▶ **Try it**
Reproduce exactly the span of lines that opens with the line containing "Controller ->> Server : index.html" and closes with the last line of the entries below.

▶ **Dataset extract**
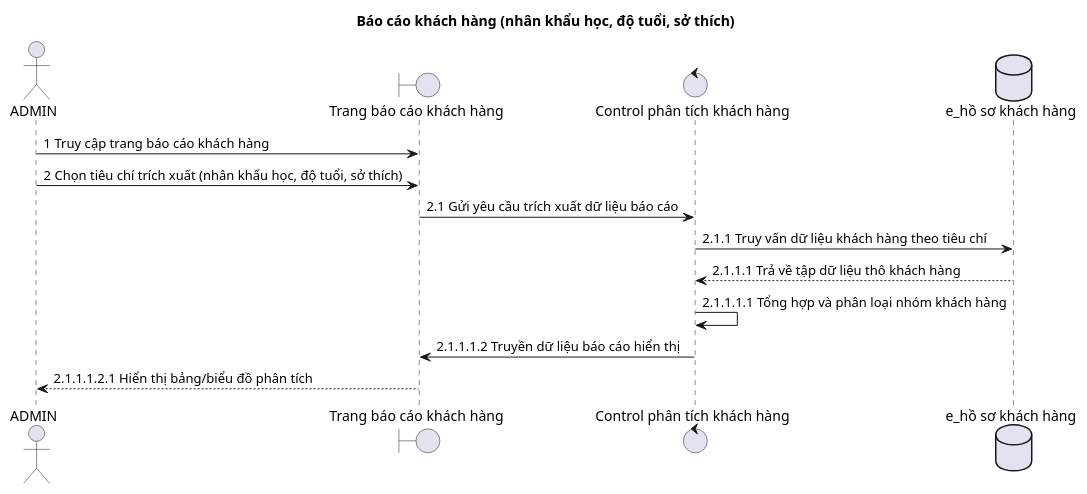
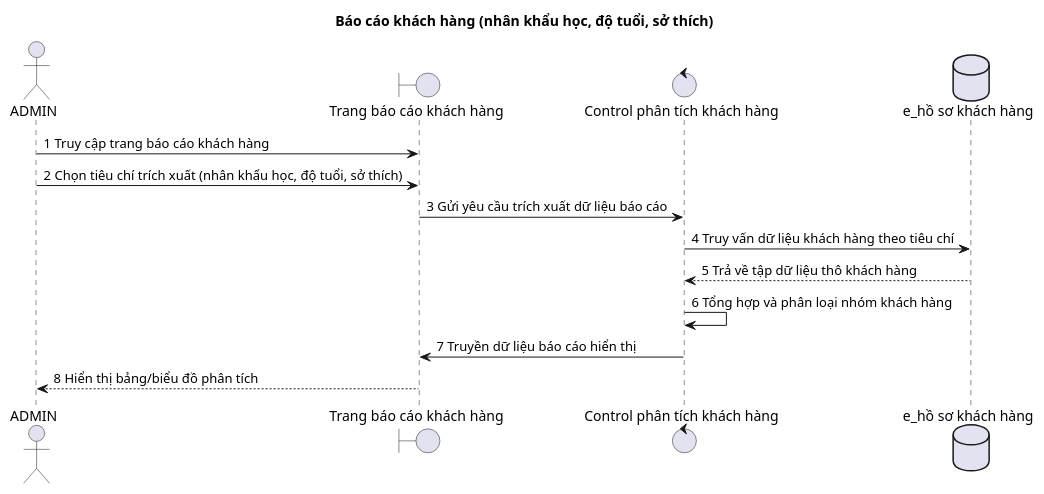
One commit to duygri/do-an-htttdn-crm changed the diagram in docs/diagrams/sequence/preview/05-customer-report.puml. Above: the diagram before and after it, drawn with PlantUML.

Commit message:
Refactor sequence diagram for customer report extraction

```diff
--- a/docs/diagrams/sequence/preview/05-customer-report.puml
+++ b/docs/diagrams/sequence/preview/05-customer-report.puml
@@ -1,17 +1,17 @@
 @startuml
 title Báo cáo khách hàng (nhân khẩu học, độ tuổi, sở thích)
 
 actor ADMIN as Admin
 boundary "Trang báo cáo khách hàng" as Boundary
 control "Control phân tích khách hàng" as Control
 database "e_hồ sơ khách hàng" as Entity
 
 Admin -> Boundary: 1 Truy cập trang báo cáo khách hàng
 Admin -> Boundary: 2 Chọn tiêu chí trích xuất (nhân khẩu học, độ tuổi, sở thích)
-Boundary -> Control: 2.1 Gửi yêu cầu trích xuất dữ liệu báo cáo
-Control -> Entity: 2.1.1 Truy vấn dữ liệu khách hàng theo tiêu chí
-Entity --> Control: 2.1.1.1 Trả về tập dữ liệu thô khách hàng
-Control -> Control: 2.1.1.1.1 Tổng hợp và phân loại nhóm khách hàng
-Control -> Boundary: 2.1.1.1.2 Truyền dữ liệu báo cáo hiển thị
-Boundary --> Admin: 2.1.1.1.2.1 Hiển thị bảng/biểu đồ phân tích
+Boundary -> Control: 3 Gửi yêu cầu trích xuất dữ liệu báo cáo
+Control -> Entity: 4 Truy vấn dữ liệu khách hàng theo tiêu chí
+Entity --> Control: 5 Trả về tập dữ liệu thô khách hàng
+Control -> Control: 6 Tổng hợp và phân loại nhóm khách hàng
+Control -> Boundary: 7 Truyền dữ liệu báo cáo hiển thị
+Boundary --> Admin: 8 Hiển thị bảng/biểu đồ phân tích
 @enduml
```
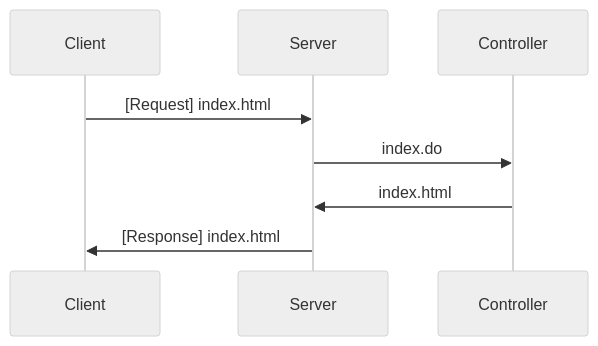
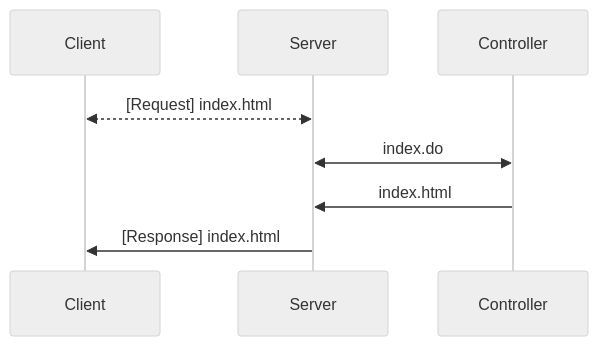
The diagram in README.md (JeongJongSub/GitGithub), drawn with Mermaid (neutral theme) before and after one commit.

````diff
--- a/README.md
+++ b/README.md
@@ -7,10 +7,10 @@
 ```mermaid
 sequenceDiagram
-Client ->> Server : [Request] index.html
-Server ->> Controller : index.do
+Client <<-->> Server : [Request] index.html
+Server <<->> Controller : index.do
 Controller ->> Server : index.html
 Server ->> Client : [Response] index.html
 
 
 
 ```
````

▶ **Task solution**
 Controller ->> Server : index.html
 Server ->> Client : [Response] index.html
 
 
 
 ```
````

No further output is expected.